ASEAN has agreed to gradually tear down barriers to trade in goods and services with China and South Korea and has signed a wide-ranging economic partnership deal with Japan, which also covers investments.
Forging the trade links with India and the two Pacific nations will complete the bloc’s ties with all its key Asia-Pacific trading partners, and could be a catalyst for a region-wide free-trade zone, officials said.
ASEAN has a combined population of about 550 million people. It is a diverse group which ranges from high-tech Singapore to poverty-stricken Myanmar, and the world’s most populous Muslim nation, Indonesia.
ASEAN is already a free-trade area with 90 percent of goods traded having tariffs between zero and five percent.
This week the ministers are expected to discuss the impact of high oil and food prices and the escalating global economic slowdown on their economies.
But officials said the overriding focus would be on efforts to achieve a single market and manufacturing base by 2015 to raise ASEAN’s profile in the face of competition from China and India.
"To stay in the game, ASEAN must become a strong integrated region," Singapore Prime Minister Lee Hsien Loong said.
He warned that, individually, ASEAN states are "only tiny blips on the radar screens of investors."
Indonesian Trade Minister Mari Pangestu said ASEAN is likely to focus more on implementing and strengthening its free-trade agreements (FTAs) than on planning for a massive 16-nation pact including its key regional trading partners and covering about half of the global population.
But she agreed the FTAs could evolve in the future.

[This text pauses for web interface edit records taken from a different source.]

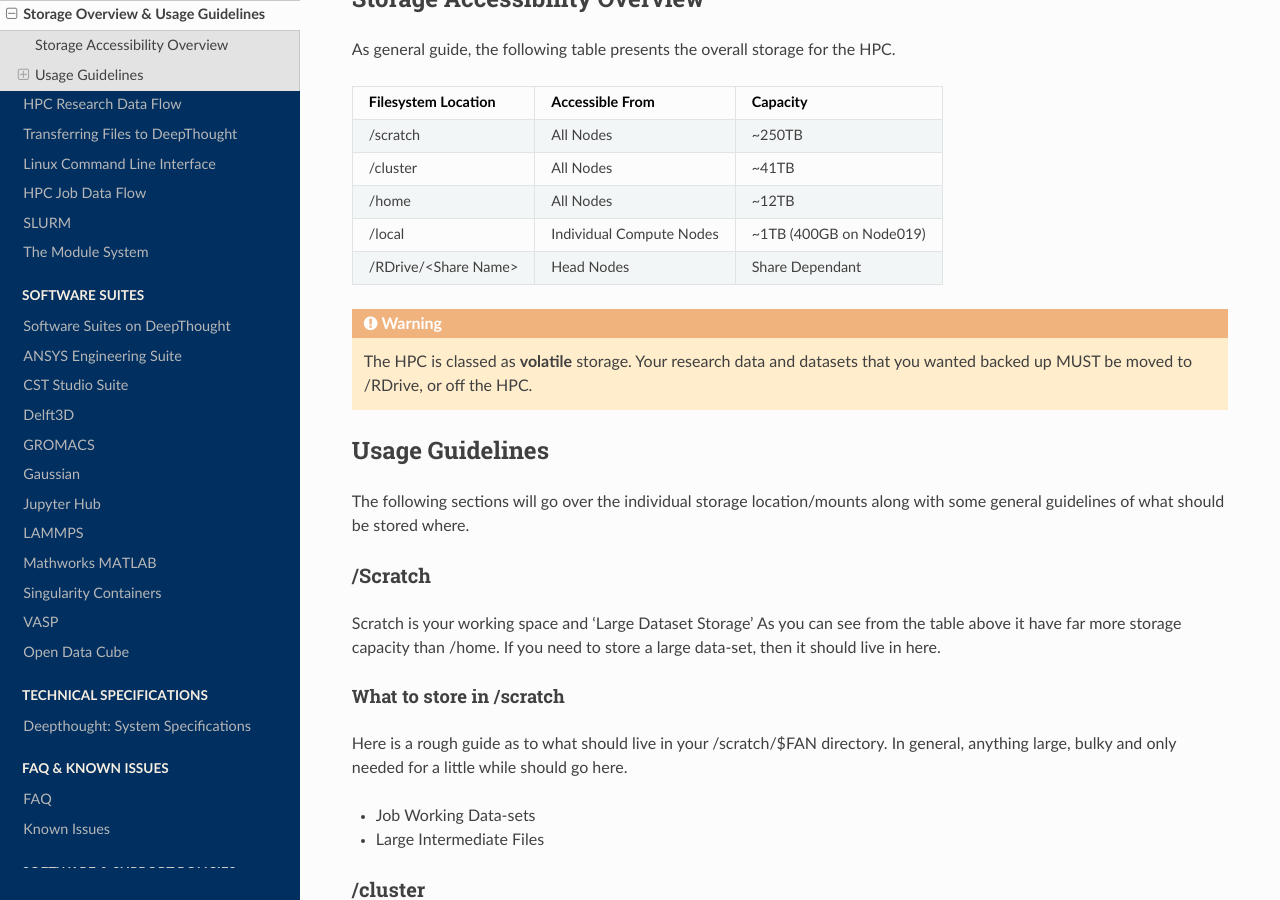
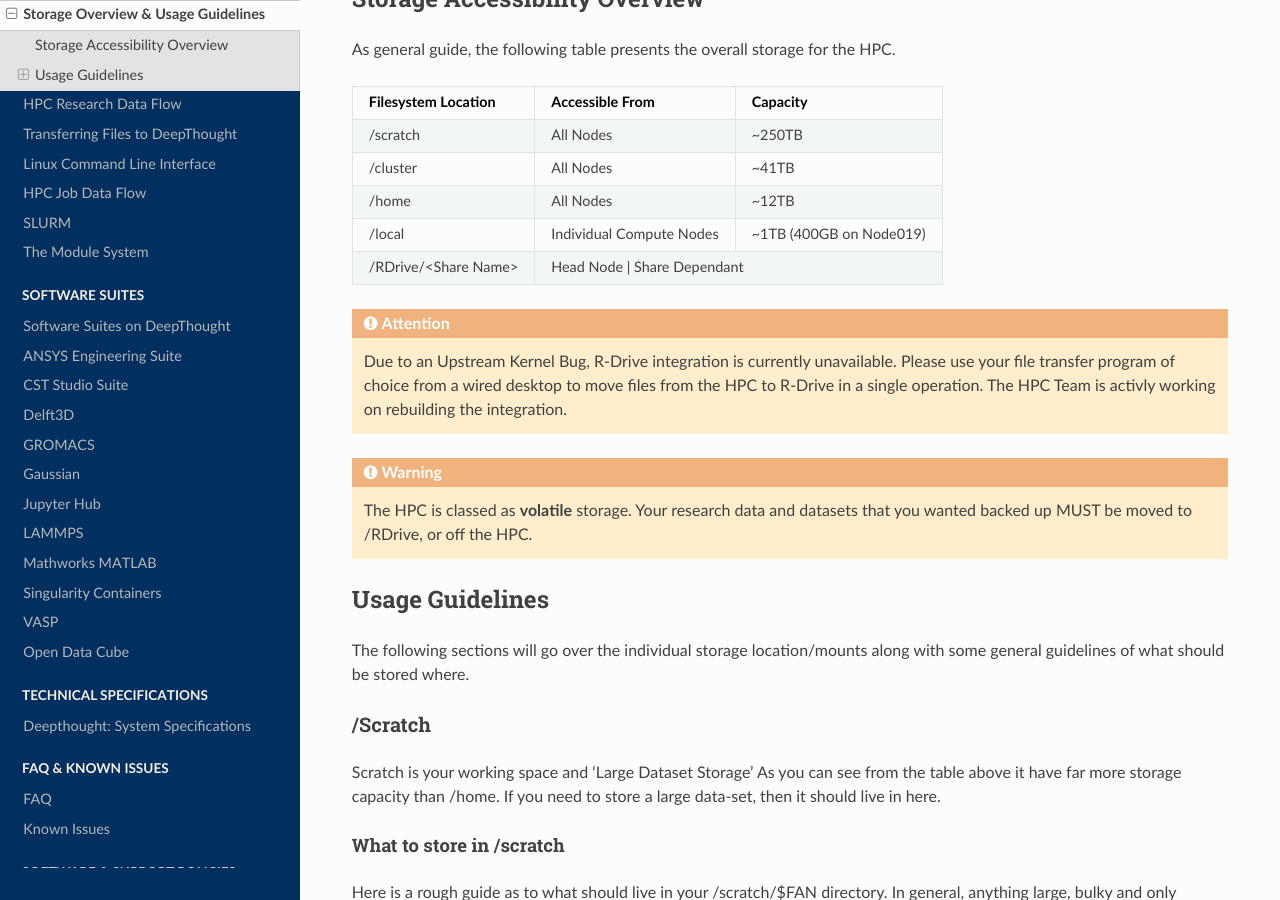
Before and after one commit to flindersuni/DeepThoughtHPC-docs, a Sphinx documentation site: the page built from docs/source/storage/storageusage.rst, in a window 1280 px wide and 900 px high, scrolled down 663 px. Built offline with Sphinx 7.4.7 and the Read the Docs theme 2.0.0, drawn with Linux system fonts in a browser that asks for light colours; pages that are not in the unit, such as notebooks, are missing from menus.

Commit message:
Update R-Drive & Notification Cleanup

```diff
--- a/docs/source/index.rst
+++ b/docs/source/index.rst
@@ -2,11 +2,6 @@ Welcome to the DeepThought HPC
 =========================================
 
 The new Flinders University HPC is called DeepThought. This new HPC comprises of AMD EPYC based hardware and next-generation management software, allowing for a dynamic and agile HPC service.
-
-.. attention::
-    The new HPC Dashboard has been released. The default, 2-Week Window 'Quick View' can be accessed at https://deepweb.flinders.edu.au/,
-    https://deepweb.flinders.edu.au/public-dashboards/9f967160b3d0441c8fe9c7eee9f231c5, or https://deepweb.flinders.edu.au/dtdash/.
-    Be advised the the 'full' version ('/dtdash') will be removed in the future.
 
 .. attention::
     This documentation is under active development, meaning that it can
--- a/docs/source/storage/storageusage.rst
+++ b/docs/source/storage/storageusage.rst
@@ -31,8 +31,13 @@ As general guide, the following table presents the overall storage for the HPC.
 +-----------------------+--------------------------+-------------------------+
 | /local                | Individual Compute Nodes | ~1TB (400GB on Node019) |
 +-----------------------+--------------------------+-------------------------+
-| /RDrive/\<Share Name> | Head Nodes               | Share Dependant         |
+| /RDrive/\<Share Name> | Head Node               | Share Dependant          |
 +-----------------------+--------------------------+-------------------------+
+
+.. attention::
+    Due to an Upstream Kernel Bug, R-Drive integration is currently unavailable.
+    Please use your file transfer program of choice from a wired desktop to move files from the HPC to R-Drive in a single operation.
+    The HPC Team is activly working on rebuilding the integration.
 
 .. warning:: The HPC is classed as **volatile** storage. Your research data and datasets that you wanted backed up MUST be moved to /RDrive, or off the HPC.
 
```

"What we are seeing is that ASEAN is at the focal point of all these trade agreements," Pangestu told AFP, noting that all the ASEAN deals with individual countries are similar in structure.
"Eventually, when you consolidate the FTAs, it is possible that you could end up with something like that (an Asia-wide FTA)."
Regional FTAs could gain fresh momentum after the latest attempt to end a seven-year deadlock in the so-called Doha Round of global trade talks broke down in July because of a dispute between India and the United States over agricultural tariffs.
The Asian Development Bank (ADB), in a recent study on Asian regionalism, said "substantial gains could be realised from consolidating the many FTAs into a single, region-wide one" and from adopting practices to guide future regional and sub-regional FTAs.
But while Asia is forging ahead with trade linkages, the region has a major task in integrating its financial markets which are now larger, deeper and more sophisticated than they were a decade ago, it said.
The region also has to make sure the benefits of economic progress reach a larger number of people, especially the poor, the Manila-based ADB said.
"Governments need to connect the poor to the thriving regional economy by eliminating labour market barriers, investing in workers’ capabilities, and building infrastructure to connect disadvantaged regions with economic centres," said the agency, which aims to reduce poverty.
The region was on the right track, however, the ADB said.
"We are witnessing the beginnings of a strong, prosperous, outward-looking Asian economic community, regionally integrated yet connected with global markets, and with responsibility and influence to match its economic weight," the ADB said.